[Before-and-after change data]
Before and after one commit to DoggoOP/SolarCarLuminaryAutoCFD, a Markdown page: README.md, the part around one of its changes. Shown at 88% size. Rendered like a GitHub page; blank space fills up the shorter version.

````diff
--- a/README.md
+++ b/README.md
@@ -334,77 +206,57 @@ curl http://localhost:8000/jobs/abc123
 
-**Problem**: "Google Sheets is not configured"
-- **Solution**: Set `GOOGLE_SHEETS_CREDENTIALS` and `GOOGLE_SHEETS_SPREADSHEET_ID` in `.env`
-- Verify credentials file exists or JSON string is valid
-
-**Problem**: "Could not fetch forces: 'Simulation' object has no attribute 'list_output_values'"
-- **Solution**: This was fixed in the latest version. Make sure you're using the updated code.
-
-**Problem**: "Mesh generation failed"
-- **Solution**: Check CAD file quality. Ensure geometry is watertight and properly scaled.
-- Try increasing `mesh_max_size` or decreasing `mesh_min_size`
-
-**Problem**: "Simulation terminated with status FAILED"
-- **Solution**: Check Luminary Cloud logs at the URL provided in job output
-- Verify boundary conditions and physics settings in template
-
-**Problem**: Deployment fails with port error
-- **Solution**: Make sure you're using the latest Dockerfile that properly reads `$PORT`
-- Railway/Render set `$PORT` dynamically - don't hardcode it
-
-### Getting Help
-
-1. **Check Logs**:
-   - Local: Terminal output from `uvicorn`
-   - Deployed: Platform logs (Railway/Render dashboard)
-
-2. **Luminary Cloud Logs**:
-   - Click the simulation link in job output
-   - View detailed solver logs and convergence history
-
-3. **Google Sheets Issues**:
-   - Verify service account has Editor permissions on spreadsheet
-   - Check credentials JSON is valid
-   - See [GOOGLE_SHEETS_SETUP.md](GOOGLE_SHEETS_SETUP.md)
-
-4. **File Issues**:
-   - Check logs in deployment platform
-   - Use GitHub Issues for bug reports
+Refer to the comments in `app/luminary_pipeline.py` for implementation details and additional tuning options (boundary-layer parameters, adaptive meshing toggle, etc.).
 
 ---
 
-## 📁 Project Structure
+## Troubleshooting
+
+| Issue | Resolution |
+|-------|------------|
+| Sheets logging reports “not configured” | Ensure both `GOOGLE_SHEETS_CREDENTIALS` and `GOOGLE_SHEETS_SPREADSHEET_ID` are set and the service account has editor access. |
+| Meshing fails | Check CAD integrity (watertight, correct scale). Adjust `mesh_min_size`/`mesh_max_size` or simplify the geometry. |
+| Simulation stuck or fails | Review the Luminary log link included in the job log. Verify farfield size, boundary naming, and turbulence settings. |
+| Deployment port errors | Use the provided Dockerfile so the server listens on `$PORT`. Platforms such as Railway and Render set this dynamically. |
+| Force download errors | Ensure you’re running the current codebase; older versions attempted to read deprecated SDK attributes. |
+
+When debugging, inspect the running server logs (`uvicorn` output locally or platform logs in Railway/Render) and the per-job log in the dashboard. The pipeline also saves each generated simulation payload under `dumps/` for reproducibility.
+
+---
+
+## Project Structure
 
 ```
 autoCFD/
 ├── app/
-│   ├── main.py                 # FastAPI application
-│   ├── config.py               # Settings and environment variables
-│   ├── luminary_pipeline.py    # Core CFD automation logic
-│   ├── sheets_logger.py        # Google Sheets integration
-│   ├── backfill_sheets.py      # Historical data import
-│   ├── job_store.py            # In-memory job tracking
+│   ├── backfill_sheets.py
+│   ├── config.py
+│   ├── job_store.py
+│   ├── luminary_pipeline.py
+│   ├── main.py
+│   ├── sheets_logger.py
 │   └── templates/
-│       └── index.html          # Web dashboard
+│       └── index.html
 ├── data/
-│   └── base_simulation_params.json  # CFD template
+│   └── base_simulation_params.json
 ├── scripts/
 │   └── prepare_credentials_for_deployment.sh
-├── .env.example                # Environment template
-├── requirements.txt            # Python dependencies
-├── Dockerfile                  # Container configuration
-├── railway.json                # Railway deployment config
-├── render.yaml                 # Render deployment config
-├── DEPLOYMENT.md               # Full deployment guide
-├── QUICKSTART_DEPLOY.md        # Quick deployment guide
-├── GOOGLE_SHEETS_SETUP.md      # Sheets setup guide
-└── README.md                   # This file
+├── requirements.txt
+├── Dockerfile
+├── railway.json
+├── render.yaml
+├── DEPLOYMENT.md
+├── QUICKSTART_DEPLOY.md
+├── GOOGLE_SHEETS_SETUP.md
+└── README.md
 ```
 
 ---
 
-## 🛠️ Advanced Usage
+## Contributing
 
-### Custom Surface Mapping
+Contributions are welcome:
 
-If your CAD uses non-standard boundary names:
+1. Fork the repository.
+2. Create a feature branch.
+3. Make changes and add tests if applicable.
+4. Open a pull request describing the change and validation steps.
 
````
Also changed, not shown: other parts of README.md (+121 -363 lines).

THE TASK: Can you quote exactly the lines from the one containing "Render deployment config" through the last line of the records above, and nothing else?

RESULT:
-├── render.yaml                 # Render deployment config
-├── DEPLOYMENT.md               # Full deployment guide
-├── QUICKSTART_DEPLOY.md        # Quick deployment guide
-├── GOOGLE_SHEETS_SETUP.md      # Sheets setup guide
-└── README.md                   # This file
+├── requirements.txt
+├── Dockerfile
+├── railway.json
+├── render.yaml
+├── DEPLOYMENT.md
+├── QUICKSTART_DEPLOY.md
+├── GOOGLE_SHEETS_SETUP.md
+└── README.md
 ```
 
 ---
 
-## 🛠️ Advanced Usage
+## Contributing
 
-### Custom Surface Mapping
+Contributions are welcome:
 
-If your CAD uses non-standard boundary names:
+1. Fork the repository.
+2. Create a feature branch.
+3. Make changes and add tests if applicable.
+4. Open a pull request describing the change and validation steps.
 
````
Also changed, not shown: other parts of README.md (+121 -363 lines).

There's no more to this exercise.